What the task asks — If a line in the listing below includes the string "edited", pull it out.

◆ ◆ ◆ ◆ ◆ ◆ ◆

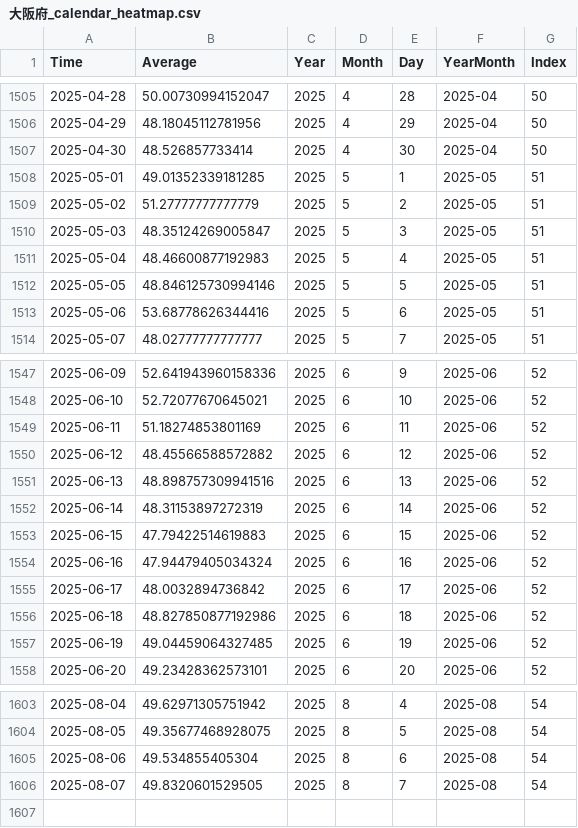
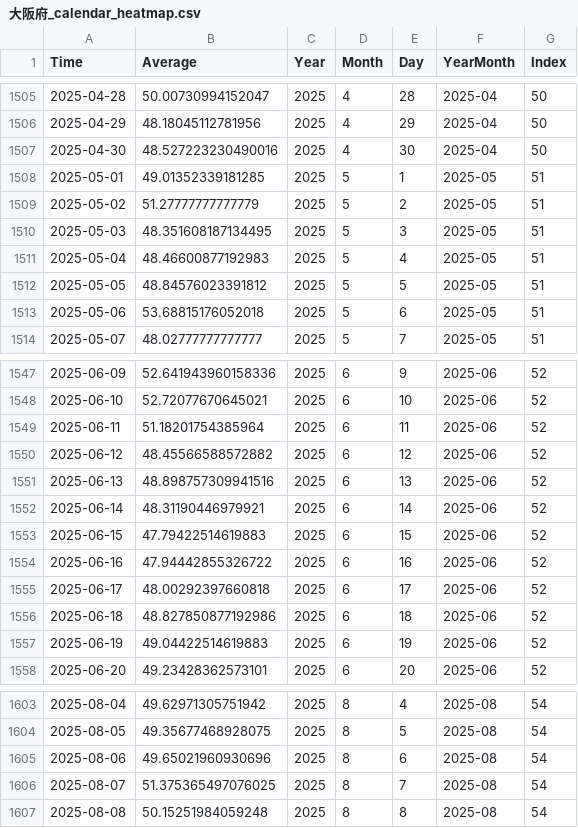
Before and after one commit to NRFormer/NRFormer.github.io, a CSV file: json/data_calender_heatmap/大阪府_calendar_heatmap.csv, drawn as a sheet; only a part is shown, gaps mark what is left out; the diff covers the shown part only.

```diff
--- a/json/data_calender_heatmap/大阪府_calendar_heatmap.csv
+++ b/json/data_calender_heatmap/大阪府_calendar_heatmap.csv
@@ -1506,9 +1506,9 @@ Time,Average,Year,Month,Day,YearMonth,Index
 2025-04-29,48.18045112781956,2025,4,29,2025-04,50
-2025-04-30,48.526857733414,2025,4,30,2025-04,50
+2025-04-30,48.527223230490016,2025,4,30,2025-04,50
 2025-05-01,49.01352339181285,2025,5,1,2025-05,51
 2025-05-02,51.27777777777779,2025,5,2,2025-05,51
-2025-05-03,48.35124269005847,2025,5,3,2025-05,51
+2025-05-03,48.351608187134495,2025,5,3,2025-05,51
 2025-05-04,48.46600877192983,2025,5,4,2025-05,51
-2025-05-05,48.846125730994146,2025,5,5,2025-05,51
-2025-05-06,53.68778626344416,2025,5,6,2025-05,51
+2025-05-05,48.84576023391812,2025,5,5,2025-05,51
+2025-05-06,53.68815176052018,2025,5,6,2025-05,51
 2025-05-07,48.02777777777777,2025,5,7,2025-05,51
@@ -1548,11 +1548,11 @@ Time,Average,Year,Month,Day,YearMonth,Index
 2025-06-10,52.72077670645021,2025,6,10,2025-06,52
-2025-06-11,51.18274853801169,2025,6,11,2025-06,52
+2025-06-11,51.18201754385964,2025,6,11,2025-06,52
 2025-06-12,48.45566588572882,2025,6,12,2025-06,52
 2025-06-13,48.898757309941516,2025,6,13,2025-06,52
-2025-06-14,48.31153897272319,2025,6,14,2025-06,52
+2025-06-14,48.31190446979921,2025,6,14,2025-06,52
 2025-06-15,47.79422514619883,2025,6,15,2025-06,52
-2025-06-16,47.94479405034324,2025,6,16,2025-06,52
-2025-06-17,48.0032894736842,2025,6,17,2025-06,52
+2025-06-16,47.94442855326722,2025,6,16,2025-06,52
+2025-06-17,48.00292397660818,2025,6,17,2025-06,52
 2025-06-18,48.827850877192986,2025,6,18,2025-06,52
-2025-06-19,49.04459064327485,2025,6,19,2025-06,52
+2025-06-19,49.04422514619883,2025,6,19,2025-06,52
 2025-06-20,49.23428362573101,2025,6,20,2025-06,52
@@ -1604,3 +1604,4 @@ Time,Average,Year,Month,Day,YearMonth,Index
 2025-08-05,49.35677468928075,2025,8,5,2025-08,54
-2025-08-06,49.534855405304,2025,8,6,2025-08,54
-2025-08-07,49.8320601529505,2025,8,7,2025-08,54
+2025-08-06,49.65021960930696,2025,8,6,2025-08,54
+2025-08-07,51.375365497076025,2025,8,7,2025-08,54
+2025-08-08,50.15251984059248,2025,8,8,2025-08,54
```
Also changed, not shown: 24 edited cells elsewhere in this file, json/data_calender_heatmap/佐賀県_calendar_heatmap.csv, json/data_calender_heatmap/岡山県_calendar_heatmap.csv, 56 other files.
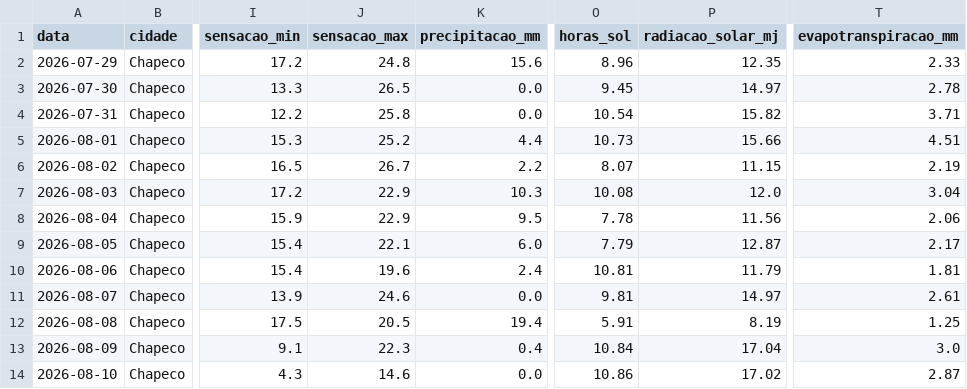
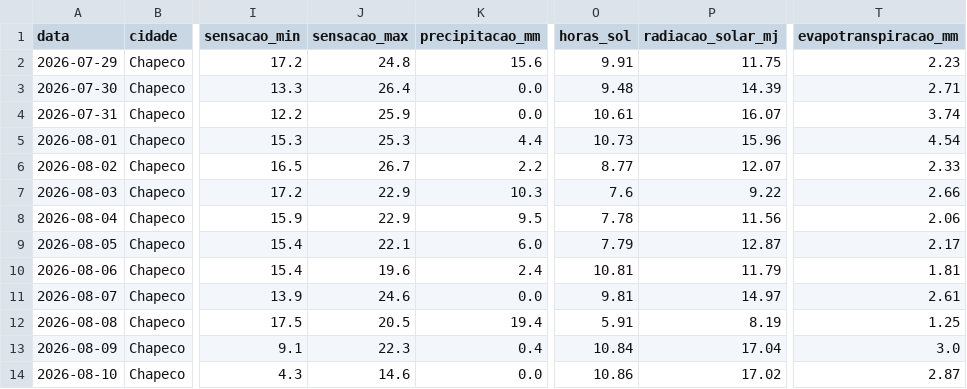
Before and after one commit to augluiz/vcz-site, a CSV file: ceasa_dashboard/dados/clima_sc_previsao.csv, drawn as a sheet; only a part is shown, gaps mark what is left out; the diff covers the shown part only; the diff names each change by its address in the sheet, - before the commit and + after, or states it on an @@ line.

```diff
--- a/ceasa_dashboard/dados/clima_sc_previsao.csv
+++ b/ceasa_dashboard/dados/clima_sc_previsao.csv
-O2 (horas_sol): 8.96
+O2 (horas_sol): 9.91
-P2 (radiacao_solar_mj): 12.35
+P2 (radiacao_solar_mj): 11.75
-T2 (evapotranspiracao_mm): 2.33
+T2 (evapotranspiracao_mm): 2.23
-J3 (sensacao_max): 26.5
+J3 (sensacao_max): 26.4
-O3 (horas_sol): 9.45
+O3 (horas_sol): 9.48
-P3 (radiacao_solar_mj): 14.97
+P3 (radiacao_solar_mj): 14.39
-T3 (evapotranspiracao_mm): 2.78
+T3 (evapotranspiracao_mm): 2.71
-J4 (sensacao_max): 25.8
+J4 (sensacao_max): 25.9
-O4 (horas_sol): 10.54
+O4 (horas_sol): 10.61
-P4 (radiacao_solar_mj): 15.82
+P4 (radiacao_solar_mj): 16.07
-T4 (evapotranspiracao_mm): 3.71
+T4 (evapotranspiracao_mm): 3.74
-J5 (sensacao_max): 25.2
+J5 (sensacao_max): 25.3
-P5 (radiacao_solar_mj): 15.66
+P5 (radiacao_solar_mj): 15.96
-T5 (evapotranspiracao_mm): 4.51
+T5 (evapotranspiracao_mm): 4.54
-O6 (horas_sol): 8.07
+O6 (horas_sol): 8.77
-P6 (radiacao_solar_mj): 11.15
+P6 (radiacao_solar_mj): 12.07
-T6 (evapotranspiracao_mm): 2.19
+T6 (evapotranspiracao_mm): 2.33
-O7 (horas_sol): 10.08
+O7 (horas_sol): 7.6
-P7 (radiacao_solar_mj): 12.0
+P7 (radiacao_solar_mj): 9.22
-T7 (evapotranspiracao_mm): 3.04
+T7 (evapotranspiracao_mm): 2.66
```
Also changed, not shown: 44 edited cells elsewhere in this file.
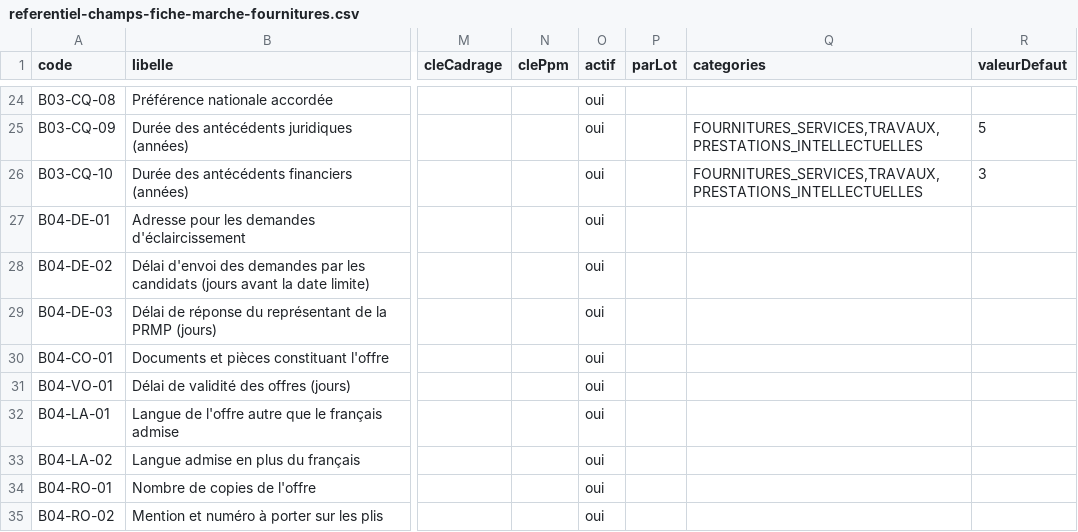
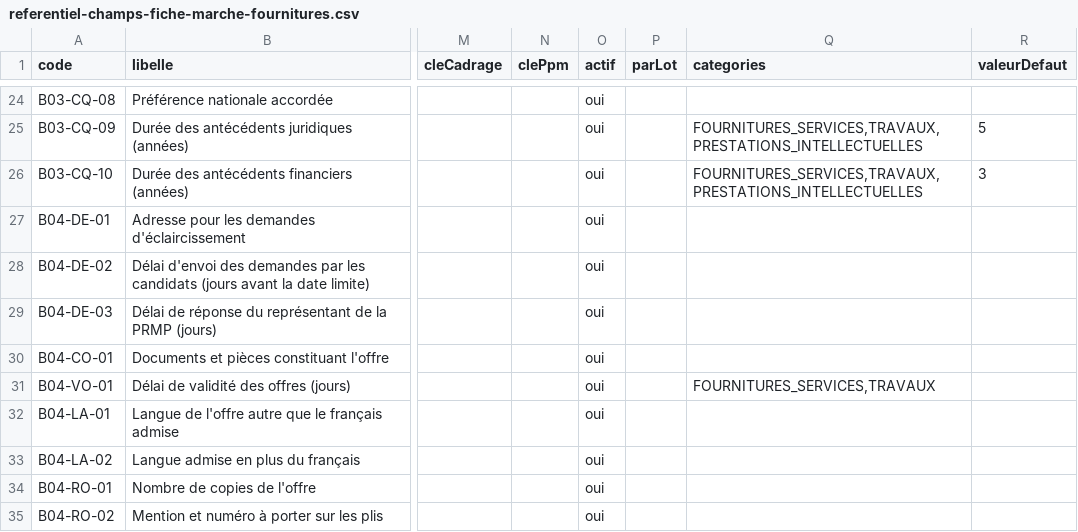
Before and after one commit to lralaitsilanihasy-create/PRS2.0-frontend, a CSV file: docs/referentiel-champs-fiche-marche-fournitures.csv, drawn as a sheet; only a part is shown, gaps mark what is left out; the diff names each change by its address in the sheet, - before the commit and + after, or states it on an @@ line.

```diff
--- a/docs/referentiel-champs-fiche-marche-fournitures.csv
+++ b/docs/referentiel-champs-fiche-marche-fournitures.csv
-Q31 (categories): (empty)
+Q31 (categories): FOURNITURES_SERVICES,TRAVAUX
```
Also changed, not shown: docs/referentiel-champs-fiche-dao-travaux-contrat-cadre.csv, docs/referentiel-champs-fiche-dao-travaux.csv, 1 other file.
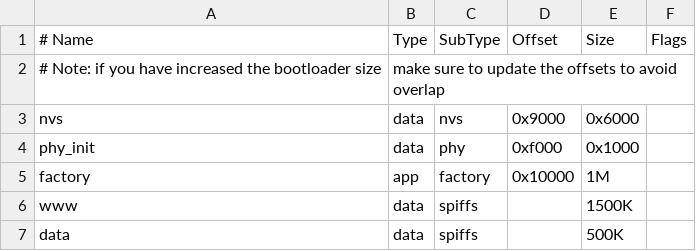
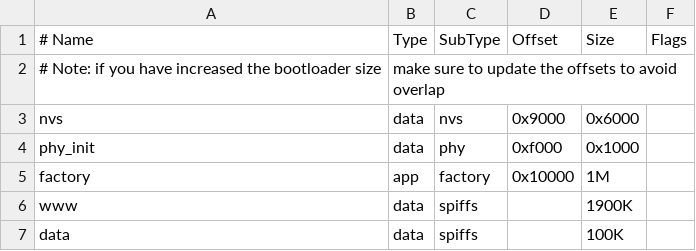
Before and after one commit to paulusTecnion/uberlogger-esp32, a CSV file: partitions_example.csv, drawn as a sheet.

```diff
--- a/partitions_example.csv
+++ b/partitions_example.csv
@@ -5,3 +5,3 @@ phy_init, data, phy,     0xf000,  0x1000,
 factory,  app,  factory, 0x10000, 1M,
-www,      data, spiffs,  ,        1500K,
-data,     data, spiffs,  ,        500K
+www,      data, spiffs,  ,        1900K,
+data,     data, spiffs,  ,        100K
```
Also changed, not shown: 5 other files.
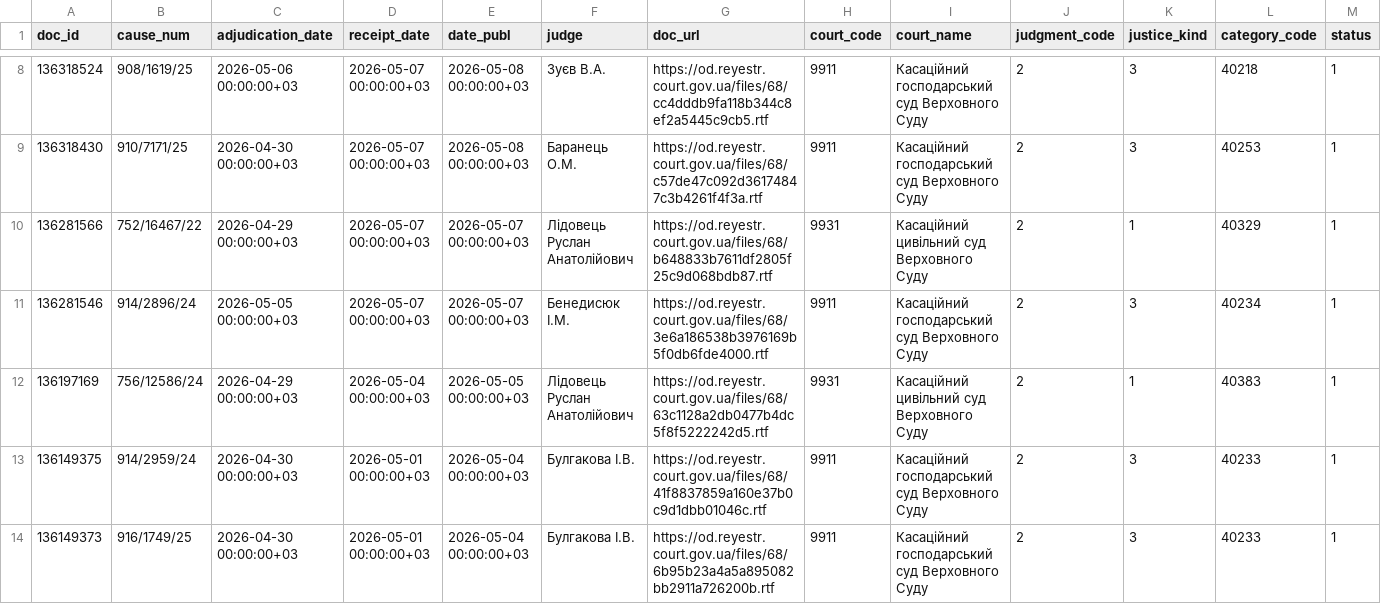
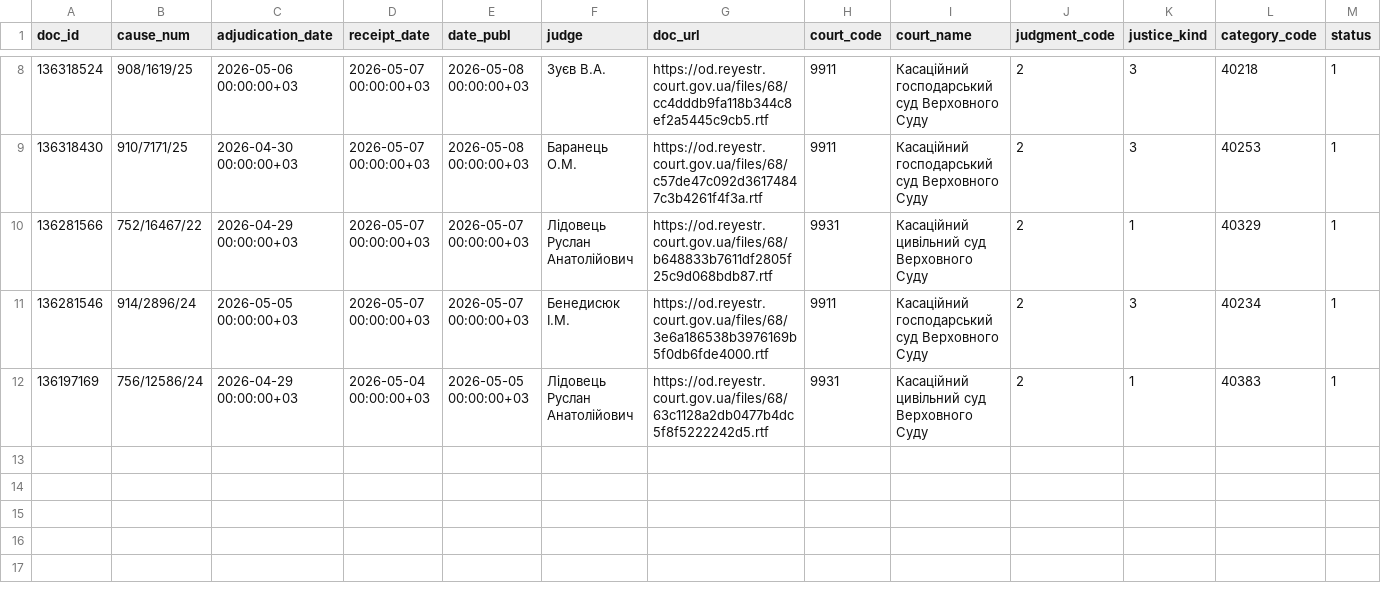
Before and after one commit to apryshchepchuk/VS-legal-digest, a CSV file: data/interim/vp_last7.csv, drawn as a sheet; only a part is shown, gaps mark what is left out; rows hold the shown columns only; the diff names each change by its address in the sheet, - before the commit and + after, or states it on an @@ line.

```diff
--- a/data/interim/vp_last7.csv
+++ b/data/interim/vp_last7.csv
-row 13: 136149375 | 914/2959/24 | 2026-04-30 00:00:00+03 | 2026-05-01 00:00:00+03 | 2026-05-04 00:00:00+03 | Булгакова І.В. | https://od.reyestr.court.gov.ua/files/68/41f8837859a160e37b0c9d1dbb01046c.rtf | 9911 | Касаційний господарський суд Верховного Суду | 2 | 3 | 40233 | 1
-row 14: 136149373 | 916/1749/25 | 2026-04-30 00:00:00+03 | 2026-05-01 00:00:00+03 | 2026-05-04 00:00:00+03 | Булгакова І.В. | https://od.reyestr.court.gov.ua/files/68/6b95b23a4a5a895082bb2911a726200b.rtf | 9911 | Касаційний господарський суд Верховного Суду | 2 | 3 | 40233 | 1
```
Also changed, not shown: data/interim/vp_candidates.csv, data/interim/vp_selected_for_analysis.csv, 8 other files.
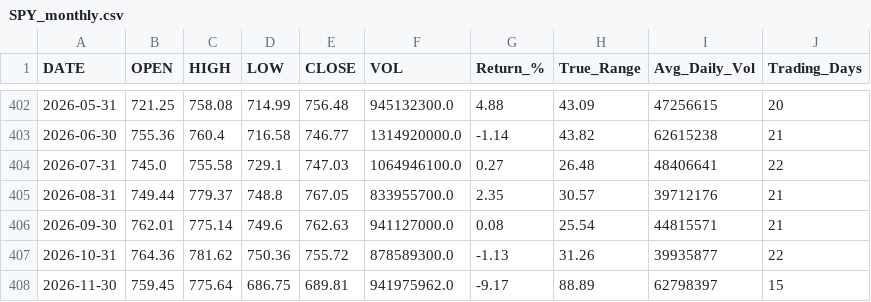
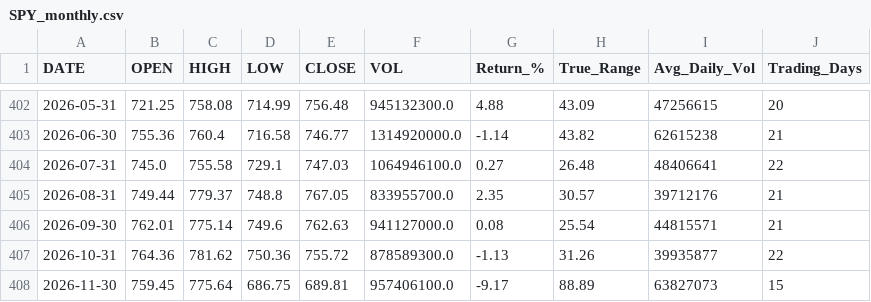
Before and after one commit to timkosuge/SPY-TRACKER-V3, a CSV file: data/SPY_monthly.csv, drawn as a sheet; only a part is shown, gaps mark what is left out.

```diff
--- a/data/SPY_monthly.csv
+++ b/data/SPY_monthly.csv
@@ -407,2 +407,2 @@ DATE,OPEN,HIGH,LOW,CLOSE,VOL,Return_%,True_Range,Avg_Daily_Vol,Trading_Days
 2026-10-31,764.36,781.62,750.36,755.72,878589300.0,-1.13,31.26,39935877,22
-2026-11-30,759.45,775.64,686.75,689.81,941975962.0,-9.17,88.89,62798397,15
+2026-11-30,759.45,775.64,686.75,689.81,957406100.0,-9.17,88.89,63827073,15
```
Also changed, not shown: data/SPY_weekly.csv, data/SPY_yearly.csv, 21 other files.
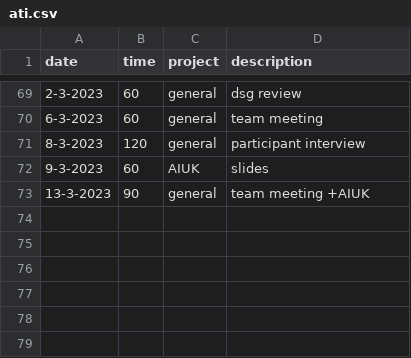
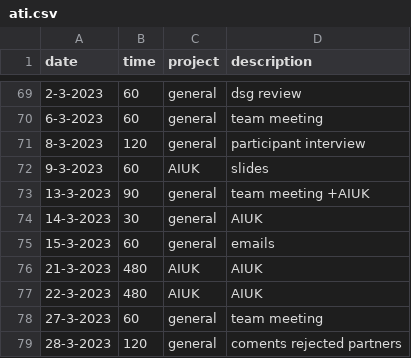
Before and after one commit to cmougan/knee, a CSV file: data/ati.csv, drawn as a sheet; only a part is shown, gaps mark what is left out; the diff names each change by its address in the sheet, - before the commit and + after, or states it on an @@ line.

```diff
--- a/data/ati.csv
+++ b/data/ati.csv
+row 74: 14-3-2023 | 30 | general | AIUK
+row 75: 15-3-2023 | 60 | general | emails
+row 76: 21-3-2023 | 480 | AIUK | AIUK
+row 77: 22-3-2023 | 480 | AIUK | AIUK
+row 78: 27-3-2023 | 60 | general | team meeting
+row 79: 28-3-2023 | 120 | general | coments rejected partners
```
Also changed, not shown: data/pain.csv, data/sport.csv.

◆ ◆ ◆ ◆ ◆ ◆ ◆

Exercise solution —
Also changed, not shown: 24 edited cells elsewhere in this file, json/data_calender_heatmap/佐賀県_calendar_heatmap.csv, json/data_calender_heatmap/岡山県_calendar_heatmap.csv, 56 other files.
Also changed, not shown: 44 edited cells elsewhere in this file.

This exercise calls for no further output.